EFSA has also provided advice to the Commission on the establishment of nutrient profiles and in particular on the specific profiles that food must have in order to carry health claims.

The ability to collect and analyse data is central to our work. Exposure assessment is of course a key step in the risk assessment process which requires information on food consumption. Food consumption data therefore are not only valuable from a nutrition point of view but they are also essential for risk assessments. The consumption data that EFSA has collected and used in exposure assessment thus far are the best currently available in the EU. However, they still include important methodological differences making these data unsuitable for EU-wide analyses or country-to-country comparisons. EFSA has identified the need for accurate and harmonised food consumption data at European level and has developed a proposal for the establishment of an EU-wide standardised food consumption data collection system, called EUMenu. The proposal has been widely welcomed: in December 2009 by EFSA’s Management Board and in Seville just two weeks ago when the members of EFSA’s Advisory Forum – representing the 27 national agencies – signed a declaration of support for the project.

The collection of data is planned to be carried out as a rolling programme from 2012 to 2017, with a preparatory phase in 2010-2011. At EFSA we are excited by this project and the potential benefits it will bring to risk assessors, public health policy makers, stakeholders and ultimately to the European consumer. We trust that others will share our vision in the importance of this endeavour.

Conclusion
In conclusion, I would like to emphasise the central role of science in Europe’s policy-making and the importance of cooperation and dialogue in ensuring that we achieve the twin goals of protecting public health while ensuring competitiveness.
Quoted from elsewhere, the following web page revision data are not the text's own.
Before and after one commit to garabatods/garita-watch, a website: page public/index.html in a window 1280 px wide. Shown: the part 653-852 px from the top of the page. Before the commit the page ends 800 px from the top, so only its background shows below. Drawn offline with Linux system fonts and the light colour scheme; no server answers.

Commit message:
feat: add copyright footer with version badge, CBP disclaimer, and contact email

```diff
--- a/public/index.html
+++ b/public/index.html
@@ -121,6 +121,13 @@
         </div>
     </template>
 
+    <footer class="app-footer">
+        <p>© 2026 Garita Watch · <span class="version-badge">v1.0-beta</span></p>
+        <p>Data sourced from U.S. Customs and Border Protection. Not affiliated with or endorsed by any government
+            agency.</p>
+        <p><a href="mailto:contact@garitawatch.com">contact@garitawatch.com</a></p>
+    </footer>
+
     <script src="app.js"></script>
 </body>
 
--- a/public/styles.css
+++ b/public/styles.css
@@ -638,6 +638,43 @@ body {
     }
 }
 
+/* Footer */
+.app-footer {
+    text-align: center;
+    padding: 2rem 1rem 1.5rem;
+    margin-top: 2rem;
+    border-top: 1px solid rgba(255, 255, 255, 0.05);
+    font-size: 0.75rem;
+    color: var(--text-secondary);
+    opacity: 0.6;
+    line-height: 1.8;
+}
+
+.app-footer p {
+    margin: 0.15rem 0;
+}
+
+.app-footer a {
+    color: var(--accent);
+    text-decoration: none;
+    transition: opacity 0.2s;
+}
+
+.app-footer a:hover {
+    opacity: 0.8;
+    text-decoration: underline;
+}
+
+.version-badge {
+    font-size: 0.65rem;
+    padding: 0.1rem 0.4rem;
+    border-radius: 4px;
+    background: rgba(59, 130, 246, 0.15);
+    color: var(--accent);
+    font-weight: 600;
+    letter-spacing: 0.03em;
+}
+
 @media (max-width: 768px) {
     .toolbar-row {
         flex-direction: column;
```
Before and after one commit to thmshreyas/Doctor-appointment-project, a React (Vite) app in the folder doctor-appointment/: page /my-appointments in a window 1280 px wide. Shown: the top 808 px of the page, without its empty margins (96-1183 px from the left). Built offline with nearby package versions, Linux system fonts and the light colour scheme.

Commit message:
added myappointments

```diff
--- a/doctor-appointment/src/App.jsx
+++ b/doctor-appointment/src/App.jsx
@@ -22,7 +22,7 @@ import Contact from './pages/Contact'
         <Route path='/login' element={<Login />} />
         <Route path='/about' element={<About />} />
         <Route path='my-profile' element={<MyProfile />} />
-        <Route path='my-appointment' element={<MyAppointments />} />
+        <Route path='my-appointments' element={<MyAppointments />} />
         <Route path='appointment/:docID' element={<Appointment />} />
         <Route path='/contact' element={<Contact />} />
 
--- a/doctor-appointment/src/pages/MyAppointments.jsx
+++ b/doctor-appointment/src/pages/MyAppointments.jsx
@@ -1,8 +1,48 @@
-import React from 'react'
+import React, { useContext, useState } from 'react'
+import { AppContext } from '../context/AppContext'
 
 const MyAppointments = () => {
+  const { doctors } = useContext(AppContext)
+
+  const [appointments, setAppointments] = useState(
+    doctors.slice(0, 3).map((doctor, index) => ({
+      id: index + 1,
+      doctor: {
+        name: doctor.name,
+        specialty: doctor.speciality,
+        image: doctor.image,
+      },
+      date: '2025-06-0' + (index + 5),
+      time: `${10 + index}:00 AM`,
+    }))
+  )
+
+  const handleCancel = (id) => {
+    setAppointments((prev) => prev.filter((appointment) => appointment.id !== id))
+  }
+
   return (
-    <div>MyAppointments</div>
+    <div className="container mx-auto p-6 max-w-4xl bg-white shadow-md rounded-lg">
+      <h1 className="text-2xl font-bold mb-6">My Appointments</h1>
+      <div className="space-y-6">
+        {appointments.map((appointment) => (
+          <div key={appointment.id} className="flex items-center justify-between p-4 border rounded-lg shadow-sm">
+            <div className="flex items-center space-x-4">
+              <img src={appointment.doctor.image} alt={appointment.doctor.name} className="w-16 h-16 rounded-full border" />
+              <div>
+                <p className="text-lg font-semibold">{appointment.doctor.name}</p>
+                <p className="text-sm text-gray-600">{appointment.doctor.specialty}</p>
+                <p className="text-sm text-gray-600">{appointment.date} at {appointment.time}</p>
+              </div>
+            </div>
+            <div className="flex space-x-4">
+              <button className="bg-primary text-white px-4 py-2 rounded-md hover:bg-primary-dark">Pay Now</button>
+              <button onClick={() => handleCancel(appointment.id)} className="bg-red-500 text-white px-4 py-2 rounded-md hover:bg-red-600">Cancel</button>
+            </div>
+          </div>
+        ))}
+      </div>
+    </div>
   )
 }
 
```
I would like to wish this conference every success and I am happy to answer any questions.

Thank you for your kind attention. 
 

Published: 24 February 2010